***** Source information

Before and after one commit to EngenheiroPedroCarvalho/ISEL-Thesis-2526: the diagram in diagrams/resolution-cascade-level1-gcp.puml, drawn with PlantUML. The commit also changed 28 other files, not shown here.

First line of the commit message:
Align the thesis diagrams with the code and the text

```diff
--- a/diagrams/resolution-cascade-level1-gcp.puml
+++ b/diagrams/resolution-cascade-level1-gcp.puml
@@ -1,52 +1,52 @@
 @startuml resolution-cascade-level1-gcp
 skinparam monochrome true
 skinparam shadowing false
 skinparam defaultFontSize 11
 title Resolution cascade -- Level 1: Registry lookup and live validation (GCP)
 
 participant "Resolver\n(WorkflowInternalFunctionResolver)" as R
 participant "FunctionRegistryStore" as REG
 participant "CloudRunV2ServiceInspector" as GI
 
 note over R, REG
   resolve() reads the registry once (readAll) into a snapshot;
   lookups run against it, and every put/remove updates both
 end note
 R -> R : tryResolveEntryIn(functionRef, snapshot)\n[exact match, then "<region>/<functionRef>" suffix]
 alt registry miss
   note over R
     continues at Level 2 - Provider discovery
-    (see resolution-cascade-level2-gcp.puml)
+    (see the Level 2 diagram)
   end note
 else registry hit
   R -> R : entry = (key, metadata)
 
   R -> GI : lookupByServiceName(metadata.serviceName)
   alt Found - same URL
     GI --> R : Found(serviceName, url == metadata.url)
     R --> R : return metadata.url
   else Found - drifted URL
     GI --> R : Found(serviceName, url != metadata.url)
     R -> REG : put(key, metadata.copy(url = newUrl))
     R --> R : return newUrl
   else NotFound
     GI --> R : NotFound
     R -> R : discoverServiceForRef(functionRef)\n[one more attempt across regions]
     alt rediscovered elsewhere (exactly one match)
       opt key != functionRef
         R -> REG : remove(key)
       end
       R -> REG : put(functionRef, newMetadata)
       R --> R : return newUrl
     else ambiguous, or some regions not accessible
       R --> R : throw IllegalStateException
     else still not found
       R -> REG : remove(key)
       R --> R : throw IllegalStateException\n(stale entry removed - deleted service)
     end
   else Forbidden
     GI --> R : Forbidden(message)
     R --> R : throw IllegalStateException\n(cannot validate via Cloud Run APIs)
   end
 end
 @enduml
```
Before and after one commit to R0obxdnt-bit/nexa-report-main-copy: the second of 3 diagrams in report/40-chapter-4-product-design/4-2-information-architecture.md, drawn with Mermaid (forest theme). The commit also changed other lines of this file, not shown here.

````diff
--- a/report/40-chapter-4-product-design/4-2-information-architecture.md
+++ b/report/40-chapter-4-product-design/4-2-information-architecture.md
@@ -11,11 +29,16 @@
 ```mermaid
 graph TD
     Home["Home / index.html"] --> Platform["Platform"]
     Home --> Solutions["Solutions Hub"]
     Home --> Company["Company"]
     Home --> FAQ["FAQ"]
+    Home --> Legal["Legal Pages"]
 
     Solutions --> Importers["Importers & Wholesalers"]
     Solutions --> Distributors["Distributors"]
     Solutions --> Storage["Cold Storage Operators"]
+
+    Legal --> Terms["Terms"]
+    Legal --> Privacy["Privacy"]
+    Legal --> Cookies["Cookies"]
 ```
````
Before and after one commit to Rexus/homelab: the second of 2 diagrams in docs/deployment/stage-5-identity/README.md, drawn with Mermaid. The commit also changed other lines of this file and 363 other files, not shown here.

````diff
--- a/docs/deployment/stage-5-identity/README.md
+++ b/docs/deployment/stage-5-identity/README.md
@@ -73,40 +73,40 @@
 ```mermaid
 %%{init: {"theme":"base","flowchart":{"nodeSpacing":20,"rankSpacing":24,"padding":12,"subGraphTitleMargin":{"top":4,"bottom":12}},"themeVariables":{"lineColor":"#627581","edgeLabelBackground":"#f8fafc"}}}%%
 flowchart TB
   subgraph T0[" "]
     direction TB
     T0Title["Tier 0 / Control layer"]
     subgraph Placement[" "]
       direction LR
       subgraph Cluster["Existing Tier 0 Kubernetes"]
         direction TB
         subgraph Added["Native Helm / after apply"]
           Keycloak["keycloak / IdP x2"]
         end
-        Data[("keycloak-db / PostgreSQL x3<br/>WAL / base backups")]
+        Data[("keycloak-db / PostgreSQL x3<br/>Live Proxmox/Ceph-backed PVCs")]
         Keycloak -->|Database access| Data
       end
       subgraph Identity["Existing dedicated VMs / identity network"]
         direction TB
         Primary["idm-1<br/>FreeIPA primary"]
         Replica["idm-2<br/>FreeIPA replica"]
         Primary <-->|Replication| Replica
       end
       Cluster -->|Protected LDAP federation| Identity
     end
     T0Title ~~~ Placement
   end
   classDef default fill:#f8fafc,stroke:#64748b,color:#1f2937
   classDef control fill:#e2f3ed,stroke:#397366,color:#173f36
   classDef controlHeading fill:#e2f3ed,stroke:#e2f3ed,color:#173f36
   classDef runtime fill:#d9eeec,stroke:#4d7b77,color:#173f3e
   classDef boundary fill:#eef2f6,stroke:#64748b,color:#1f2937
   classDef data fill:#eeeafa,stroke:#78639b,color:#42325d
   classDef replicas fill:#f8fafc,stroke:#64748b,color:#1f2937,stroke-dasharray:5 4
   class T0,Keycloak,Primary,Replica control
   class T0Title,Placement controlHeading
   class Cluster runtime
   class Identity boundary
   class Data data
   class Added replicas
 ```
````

**********

● Work instructions:
Check the data for the word "FreeIPA" and pull out the lines that have it.

● Task response:
         Primary["idm-1<br/>FreeIPA primary"]
         Replica["idm-2<br/>FreeIPA replica"]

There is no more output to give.